The scientific community is one of the few groups beginning to understand the severity of ocean acidification. Research on the issue has picked up immensely over the last decade, and the results have scientists alarmed. While having data on the issue is critical, scientists cannot do much by themselves to protect the ecosystem services threatened. By working closely with aquaculture managers, however, scientists have the ability to sustain these services in a changing ocean environment.
This combination of aquaculture managers and scientists can work together to adapt to changes already occurring, but to halt the trend of decreasing pH, the general public and politicians need to become more knowledgeable on the situation. For the most part, the general public seems completely unaware of the changes occurring in our oceans. People realize that increased CO2 emissions are doing serious damage to our atmosphere, but have no idea that one-third off all this carbon is soaked up into the oceans. For any meaningful changes to take place, a larger percentage of the public, and in turn politicians, needs to be made aware of the damages ocean acidification can cause. The increase in the public’s awareness of global warming has led to a push towards green energy and other sustainability programs that could ease the burden put on our atmosphere. Yet even with this increased perception of our impact on the planet, no widespread changes have taken effect.
For massive solutions to come into play, politicians must get on board. It is imperative that scientists get the message across about the danger posed by ocean acidification. As of now, there has been very little action by U.S. policymakers to fight ocean acidification. The fact that our book was funded by The National Academies Press, an organization that reports to Congress, is a good sign in that at least some people in Washington have an idea as to what’s going on. However, if ecosystem services are to get any sort of lifeline, politicians must be pressured into taking action, and this action must come from the public.

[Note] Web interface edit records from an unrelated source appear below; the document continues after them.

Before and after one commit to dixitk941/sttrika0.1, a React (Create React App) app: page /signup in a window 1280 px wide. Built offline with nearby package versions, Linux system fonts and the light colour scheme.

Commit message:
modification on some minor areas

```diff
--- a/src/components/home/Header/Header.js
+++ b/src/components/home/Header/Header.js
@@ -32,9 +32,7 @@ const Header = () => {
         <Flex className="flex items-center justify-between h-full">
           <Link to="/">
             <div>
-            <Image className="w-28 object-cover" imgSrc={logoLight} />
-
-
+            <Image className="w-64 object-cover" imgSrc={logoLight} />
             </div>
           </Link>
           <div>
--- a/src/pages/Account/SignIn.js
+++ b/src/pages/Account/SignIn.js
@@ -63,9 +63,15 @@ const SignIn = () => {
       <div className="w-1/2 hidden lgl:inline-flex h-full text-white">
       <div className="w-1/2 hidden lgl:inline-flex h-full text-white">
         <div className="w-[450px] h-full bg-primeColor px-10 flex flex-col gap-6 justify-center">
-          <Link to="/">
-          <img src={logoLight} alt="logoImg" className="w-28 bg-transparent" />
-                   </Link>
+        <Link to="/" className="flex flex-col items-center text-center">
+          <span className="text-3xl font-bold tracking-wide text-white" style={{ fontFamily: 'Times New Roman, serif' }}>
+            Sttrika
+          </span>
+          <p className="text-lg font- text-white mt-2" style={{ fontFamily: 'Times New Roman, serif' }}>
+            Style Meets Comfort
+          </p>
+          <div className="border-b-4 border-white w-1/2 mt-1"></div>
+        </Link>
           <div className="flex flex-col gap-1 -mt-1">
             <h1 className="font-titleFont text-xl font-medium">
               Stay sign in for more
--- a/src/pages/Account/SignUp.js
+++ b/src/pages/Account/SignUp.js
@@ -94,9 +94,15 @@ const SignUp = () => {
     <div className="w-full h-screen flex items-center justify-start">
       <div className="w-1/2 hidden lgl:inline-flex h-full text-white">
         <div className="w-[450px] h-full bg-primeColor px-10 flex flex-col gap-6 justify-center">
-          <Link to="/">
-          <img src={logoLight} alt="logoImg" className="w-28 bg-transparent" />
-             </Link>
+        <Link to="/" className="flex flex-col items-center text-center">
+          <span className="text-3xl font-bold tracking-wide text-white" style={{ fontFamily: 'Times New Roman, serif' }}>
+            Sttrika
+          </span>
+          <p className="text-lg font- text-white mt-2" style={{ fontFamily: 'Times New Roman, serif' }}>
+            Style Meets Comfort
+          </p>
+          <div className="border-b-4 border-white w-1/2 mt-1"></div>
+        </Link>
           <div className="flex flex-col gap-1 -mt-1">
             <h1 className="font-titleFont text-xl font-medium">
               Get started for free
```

It really is so strange that OA is so underwhelmingly recognized as so much of global commerce is related to oceans. I also agree that politicians must get involved. Now this may be the conspiracy theorist in me, but I believe that the politicians are informed and simply choose to ignore it as they can still make their money.
Nice title, Jake! Also, I agree with Jacob Goyne’s point about politicians choosing to ignore certain issues!